PORTLAND — By the best estimate, family and friends provide about $2.2 billion worth of unpaid care to people with Alzheimer's disease in Oregon each year. That's a number equal to the hole in Oregon's budget, and it's not likely to improve anytime soon.

PORTLAND — By the best estimate, family and friends provide about $2.2 billion worth of unpaid care to people with Alzheimer's disease in Oregon each year.
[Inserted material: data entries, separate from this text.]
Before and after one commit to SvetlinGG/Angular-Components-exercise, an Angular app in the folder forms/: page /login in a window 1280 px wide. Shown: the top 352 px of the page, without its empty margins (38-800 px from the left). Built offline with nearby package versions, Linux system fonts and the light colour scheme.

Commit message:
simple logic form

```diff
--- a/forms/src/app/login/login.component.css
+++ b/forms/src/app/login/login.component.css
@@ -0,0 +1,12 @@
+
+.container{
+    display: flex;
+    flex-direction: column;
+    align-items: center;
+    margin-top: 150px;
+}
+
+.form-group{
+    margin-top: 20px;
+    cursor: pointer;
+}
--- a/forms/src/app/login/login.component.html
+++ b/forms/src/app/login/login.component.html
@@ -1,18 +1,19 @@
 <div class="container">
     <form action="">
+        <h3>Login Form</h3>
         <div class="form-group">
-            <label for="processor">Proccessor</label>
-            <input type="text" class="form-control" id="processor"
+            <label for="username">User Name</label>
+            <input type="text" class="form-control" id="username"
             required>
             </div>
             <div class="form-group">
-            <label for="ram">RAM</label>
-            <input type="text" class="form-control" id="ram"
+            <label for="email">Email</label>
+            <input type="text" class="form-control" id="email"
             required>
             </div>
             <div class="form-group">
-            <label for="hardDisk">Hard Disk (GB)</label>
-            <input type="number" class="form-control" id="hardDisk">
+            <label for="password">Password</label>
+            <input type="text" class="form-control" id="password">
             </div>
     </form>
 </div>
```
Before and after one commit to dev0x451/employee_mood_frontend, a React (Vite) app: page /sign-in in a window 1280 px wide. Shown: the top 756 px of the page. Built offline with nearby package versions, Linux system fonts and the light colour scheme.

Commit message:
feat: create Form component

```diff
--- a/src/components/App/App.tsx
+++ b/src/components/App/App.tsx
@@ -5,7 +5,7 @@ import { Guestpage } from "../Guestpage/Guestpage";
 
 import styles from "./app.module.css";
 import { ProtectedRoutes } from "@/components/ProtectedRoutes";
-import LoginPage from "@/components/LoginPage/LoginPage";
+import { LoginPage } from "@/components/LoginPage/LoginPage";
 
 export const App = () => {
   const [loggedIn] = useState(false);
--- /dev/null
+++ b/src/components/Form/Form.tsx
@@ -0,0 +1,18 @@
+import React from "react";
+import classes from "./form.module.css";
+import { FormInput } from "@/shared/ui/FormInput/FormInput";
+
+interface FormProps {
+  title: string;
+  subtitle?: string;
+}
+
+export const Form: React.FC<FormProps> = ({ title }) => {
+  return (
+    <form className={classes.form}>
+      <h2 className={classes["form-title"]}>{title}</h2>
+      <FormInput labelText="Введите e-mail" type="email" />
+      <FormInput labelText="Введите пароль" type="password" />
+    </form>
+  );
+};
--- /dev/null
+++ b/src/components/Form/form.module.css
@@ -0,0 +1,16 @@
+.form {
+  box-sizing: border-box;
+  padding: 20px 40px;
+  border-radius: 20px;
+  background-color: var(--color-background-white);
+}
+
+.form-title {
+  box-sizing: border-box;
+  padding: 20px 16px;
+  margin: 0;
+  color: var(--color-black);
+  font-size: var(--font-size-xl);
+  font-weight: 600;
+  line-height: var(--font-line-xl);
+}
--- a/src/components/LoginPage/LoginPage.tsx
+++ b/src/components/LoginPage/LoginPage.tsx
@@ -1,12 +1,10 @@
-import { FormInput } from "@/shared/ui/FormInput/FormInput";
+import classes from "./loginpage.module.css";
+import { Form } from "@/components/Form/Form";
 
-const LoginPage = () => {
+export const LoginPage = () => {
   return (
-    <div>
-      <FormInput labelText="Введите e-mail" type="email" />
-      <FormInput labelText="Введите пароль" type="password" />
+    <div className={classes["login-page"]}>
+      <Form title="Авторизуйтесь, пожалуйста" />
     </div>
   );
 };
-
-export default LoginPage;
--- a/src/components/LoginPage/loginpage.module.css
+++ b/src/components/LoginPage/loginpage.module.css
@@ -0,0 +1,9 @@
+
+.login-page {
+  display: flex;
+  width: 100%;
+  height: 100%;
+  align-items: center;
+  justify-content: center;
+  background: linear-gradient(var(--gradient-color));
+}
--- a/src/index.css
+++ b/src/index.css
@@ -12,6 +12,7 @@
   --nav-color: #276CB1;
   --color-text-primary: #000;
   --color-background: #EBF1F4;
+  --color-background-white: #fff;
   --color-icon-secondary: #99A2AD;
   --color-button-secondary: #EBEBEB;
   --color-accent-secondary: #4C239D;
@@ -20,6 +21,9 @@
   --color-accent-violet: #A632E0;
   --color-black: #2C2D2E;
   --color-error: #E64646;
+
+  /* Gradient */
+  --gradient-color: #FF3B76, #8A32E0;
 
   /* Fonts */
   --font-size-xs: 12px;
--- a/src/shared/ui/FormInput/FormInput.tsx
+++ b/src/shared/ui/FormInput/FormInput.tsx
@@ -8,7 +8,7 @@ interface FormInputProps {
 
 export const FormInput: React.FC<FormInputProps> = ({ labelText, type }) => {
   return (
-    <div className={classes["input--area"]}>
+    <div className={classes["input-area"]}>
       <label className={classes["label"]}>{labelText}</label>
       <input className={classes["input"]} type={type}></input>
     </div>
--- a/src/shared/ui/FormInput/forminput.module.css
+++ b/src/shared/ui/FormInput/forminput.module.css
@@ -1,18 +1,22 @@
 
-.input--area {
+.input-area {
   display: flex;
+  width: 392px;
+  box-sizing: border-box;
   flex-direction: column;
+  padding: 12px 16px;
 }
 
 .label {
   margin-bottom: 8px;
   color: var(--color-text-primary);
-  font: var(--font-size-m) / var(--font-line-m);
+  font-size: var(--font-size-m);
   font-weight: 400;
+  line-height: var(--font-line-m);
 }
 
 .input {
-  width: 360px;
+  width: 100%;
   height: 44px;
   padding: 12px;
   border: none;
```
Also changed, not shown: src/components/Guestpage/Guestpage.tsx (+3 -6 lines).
That's a number equal to the hole in Oregon's budget, and it's not likely to improve anytime soon.

In fact, say Alzheimer's experts, the number of patients will grow — estimates put the number at 110,000 by 2025, a 69-percent spike in cases in just over a decade, as baby boomers begin to grey.

To help Oregonians prepare for that increase, a statewide task force unveiled a proposal Monday that focuses on caregivers, state government and the improving quality of care.

The task force is made up of experts in aging populations, physicians and lawyers.

The group has the support of the governor and state legislators, and is part of the U.S. Department of Health and Human Services' national rollout of its National Alzheimer's Project Act.

"We all need to roll up our sleeves and confront Alzheimer's disease now," said Dr. Jeffrey Kaye, a member of the task force and director of geriatric neurology at the Portland Veterans Administration.

The most salient element of the project's goals is to require all caregivers, including family, to get training on dementia and the responsibilities of representing someone with the condition. People in the latter stages of Alzheimer's disease often require in-patient psychiatric treatment and round-the-clock care in a secure setting.

That's not a financial reality for most Oregonians, who are instead left with the choice of requesting a civil commitment of a family member or acting as caregivers themselves. The people who choose to do so aren't required to receive any training

"Family members are thus often appointed as guardians with no training or orientation regarding ethics or the required duties," according to the report.

The proposed solution: By January 2015, Oregon will make training mandatory for anyone appointed to a guardianship position within 90 days of their appointment.